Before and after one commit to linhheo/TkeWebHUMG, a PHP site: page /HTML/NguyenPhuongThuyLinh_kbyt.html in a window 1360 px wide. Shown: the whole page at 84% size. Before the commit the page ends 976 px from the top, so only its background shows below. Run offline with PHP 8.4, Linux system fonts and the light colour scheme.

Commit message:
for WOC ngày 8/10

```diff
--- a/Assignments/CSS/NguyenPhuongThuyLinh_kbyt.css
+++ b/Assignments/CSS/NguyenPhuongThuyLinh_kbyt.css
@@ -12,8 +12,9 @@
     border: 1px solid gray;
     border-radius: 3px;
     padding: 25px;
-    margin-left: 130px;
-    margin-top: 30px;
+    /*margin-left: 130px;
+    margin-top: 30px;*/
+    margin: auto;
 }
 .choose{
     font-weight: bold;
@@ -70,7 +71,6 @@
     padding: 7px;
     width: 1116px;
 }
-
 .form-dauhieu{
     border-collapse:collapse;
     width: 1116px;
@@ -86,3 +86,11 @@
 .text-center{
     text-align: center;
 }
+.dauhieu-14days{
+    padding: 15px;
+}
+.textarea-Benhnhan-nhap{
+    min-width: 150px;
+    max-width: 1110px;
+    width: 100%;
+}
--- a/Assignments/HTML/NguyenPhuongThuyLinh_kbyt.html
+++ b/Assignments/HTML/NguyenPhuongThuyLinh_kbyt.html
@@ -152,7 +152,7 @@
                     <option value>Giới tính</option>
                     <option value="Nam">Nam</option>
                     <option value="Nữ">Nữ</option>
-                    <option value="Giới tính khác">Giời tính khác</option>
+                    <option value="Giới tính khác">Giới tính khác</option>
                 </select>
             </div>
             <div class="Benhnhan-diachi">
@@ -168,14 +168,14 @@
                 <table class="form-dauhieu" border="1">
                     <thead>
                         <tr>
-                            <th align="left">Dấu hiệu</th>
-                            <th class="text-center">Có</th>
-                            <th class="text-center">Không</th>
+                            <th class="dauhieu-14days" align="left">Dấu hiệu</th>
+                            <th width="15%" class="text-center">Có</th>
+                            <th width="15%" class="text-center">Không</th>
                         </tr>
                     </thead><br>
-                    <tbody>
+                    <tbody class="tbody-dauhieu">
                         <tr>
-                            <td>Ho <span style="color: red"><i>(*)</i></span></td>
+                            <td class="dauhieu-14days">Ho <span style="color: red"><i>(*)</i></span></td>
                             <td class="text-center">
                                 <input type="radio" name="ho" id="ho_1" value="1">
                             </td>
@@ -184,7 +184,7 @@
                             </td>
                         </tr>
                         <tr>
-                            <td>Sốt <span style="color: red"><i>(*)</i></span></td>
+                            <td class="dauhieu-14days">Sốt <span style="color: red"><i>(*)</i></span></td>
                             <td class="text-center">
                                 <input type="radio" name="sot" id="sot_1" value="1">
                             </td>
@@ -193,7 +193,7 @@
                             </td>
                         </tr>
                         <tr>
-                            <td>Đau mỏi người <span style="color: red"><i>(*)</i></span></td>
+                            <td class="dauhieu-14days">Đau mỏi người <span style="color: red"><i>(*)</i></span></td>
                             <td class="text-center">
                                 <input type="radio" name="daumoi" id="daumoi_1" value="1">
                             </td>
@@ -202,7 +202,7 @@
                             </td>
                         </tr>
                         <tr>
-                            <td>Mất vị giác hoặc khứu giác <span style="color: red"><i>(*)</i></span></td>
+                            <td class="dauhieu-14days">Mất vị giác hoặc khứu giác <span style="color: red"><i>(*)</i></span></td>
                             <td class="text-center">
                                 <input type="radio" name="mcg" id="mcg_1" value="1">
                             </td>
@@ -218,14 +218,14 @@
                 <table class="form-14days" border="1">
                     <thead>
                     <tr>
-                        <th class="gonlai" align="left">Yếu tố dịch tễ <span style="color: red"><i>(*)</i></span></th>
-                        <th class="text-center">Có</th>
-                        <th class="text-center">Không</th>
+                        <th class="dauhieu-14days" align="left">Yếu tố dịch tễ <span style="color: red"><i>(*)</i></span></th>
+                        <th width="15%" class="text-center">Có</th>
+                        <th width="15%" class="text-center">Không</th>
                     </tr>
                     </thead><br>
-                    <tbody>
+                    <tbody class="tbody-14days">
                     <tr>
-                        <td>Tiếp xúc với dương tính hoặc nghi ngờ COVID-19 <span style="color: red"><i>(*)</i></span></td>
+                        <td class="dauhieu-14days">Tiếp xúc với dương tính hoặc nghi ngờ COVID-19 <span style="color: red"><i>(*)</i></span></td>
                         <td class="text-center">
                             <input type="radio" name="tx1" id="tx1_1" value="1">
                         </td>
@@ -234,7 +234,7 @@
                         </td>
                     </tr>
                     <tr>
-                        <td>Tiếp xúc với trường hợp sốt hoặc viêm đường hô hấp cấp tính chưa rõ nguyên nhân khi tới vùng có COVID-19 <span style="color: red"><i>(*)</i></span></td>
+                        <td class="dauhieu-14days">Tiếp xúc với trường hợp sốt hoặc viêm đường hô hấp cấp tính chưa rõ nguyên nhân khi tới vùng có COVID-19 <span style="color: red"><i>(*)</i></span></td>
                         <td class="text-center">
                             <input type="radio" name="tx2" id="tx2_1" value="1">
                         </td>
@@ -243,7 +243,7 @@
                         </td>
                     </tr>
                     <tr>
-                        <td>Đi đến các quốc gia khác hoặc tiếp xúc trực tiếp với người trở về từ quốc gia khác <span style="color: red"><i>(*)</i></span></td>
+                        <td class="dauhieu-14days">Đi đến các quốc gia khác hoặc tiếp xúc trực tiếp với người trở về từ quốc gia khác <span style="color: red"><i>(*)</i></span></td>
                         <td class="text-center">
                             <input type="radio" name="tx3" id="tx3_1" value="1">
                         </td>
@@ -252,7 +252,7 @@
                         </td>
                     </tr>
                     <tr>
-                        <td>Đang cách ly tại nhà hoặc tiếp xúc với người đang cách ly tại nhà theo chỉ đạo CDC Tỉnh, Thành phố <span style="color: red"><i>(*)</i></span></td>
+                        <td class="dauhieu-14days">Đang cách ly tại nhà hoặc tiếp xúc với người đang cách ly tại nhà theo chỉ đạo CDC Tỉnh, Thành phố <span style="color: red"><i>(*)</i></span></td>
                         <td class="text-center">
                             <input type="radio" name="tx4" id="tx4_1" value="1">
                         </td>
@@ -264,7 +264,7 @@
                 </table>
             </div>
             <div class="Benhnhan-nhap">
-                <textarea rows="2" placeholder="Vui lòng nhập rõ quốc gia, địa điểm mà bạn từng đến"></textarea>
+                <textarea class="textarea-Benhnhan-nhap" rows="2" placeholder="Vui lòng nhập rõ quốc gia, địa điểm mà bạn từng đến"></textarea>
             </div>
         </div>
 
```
========================================
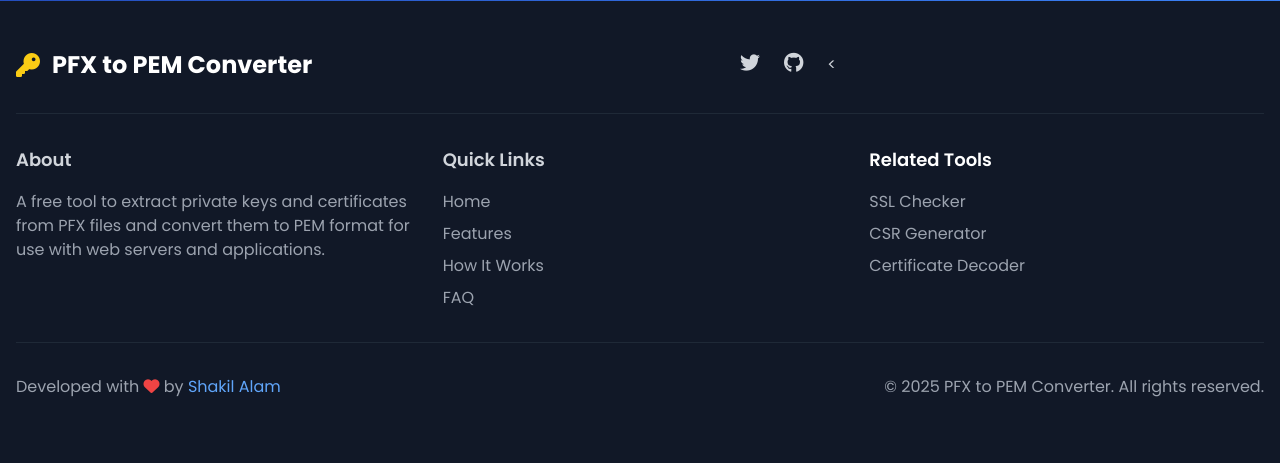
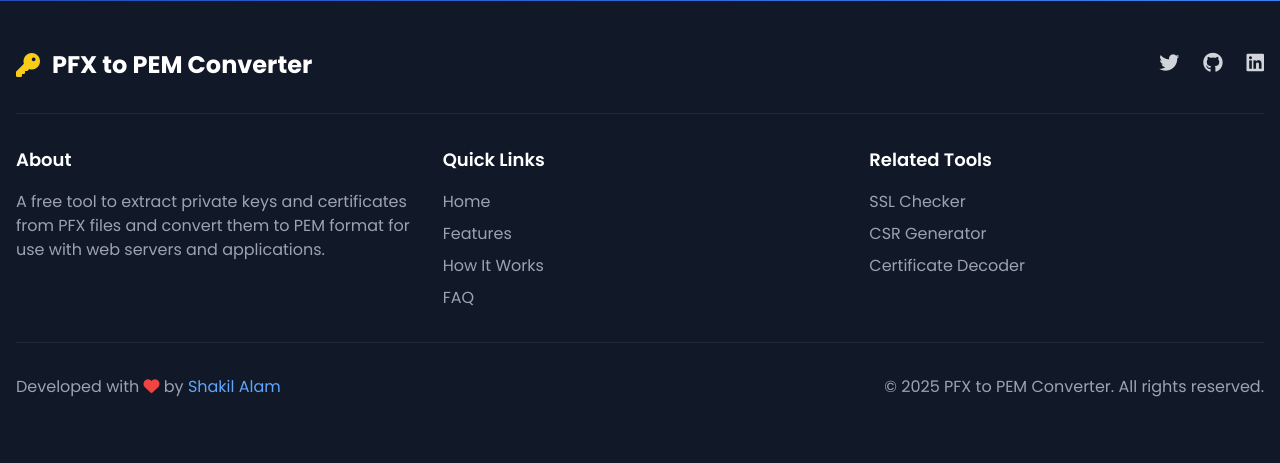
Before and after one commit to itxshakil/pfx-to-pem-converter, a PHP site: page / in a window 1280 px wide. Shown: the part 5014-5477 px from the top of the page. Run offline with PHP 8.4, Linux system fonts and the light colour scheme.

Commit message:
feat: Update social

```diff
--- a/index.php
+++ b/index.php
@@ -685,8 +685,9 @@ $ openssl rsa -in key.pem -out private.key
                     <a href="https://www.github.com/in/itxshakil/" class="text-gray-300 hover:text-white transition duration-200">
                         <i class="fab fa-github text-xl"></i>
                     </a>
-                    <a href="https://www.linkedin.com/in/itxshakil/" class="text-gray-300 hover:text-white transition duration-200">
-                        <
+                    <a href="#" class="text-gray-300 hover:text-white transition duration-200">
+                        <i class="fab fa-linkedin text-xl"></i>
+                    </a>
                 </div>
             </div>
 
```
========================================
Give the number of lines in the entries above that include the string "name". No other output is expected.

### Exercise solution
8